First-flush Darjeelings should be infused for between 3’30 and 4 minutes. The easiest way is to set your timer to 3’45. You have to be accurate when preparing this type of tea. If you want to retain a good balance between the aromatic bouquet, texture and flavour, you must stop the infusion in time. What you need is to give the aromas time to develop, while keeping the astringency and bitterness at a delicate level so they prolong the perception of aromas without overpowering them.

Posted in Tea tasting by François-Xavier Delmas | Tags : , ,

Tasting the spring teas


There are many teas to taste at this time of year. From now and for the next few months, I’ll be tasting dozens of teas every day, and up to 100 or 150 at times.
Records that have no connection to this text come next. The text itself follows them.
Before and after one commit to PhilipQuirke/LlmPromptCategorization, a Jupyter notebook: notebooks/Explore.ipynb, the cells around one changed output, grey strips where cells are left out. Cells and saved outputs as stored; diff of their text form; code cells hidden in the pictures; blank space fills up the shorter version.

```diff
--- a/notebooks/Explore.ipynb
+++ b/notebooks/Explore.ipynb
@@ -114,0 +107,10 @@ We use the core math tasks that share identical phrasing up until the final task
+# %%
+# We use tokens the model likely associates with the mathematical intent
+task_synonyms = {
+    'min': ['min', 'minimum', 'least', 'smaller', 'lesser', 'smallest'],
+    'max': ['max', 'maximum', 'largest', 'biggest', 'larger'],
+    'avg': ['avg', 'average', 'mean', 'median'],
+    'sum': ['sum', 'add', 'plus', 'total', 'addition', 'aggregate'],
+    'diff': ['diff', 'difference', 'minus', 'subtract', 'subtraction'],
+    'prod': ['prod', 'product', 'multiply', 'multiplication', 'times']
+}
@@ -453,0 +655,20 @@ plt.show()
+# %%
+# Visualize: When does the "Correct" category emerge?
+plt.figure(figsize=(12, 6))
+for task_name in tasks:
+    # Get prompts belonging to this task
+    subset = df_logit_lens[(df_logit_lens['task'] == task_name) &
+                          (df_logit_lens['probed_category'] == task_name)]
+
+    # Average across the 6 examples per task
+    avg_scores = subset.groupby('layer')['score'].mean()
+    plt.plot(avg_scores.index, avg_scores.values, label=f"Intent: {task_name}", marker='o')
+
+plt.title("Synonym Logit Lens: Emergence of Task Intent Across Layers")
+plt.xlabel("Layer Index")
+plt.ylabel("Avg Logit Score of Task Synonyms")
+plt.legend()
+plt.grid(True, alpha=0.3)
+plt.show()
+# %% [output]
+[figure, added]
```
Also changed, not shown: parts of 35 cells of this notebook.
I taste them “blind” because I don’t want to be influenced by my friendship with particular farmers. The name of the garden is hidden so that the initial selection is based solely on a sensory analysis. To express my preference, I make this gesture, shared by many planters: pushing the cup gently with the fingertips, palm facing upwards.

Posted in Professional tasting by François-Xavier Delmas | Tags : ,

Rooibos tastings

There are different grades of rooibos, but not much difference between them. However, the “long cut” offers the most interesting experience in terms of fine flavours and powerful aromas. It is the most harmonious. It is the only grade I have bought for years.
An amusing detail: for rooibos tastings in South Africa, the cups are lit from beneath in order to judge the clarity of the liquor.

Posted in Professional tasting by François-Xavier Delmas | Tags : ,

The author

François-Xavier Delmas is a passionate globetrotter. He’s been touring the world’s tea plantations for more than 20 years in search of the finest teas. As the founder of Le Palais des Thés, he believes that travelling is all about discovering world cultures. From Darjeeling to Shizuoka, from Taiwan to the Golden Triangle, he invites you to follow his trips as well as share his experiences and emotions.

Articles classified by themes

Blogs on tea in English

Blogs on tea in French


Links to Le Palais des Thés

Past travels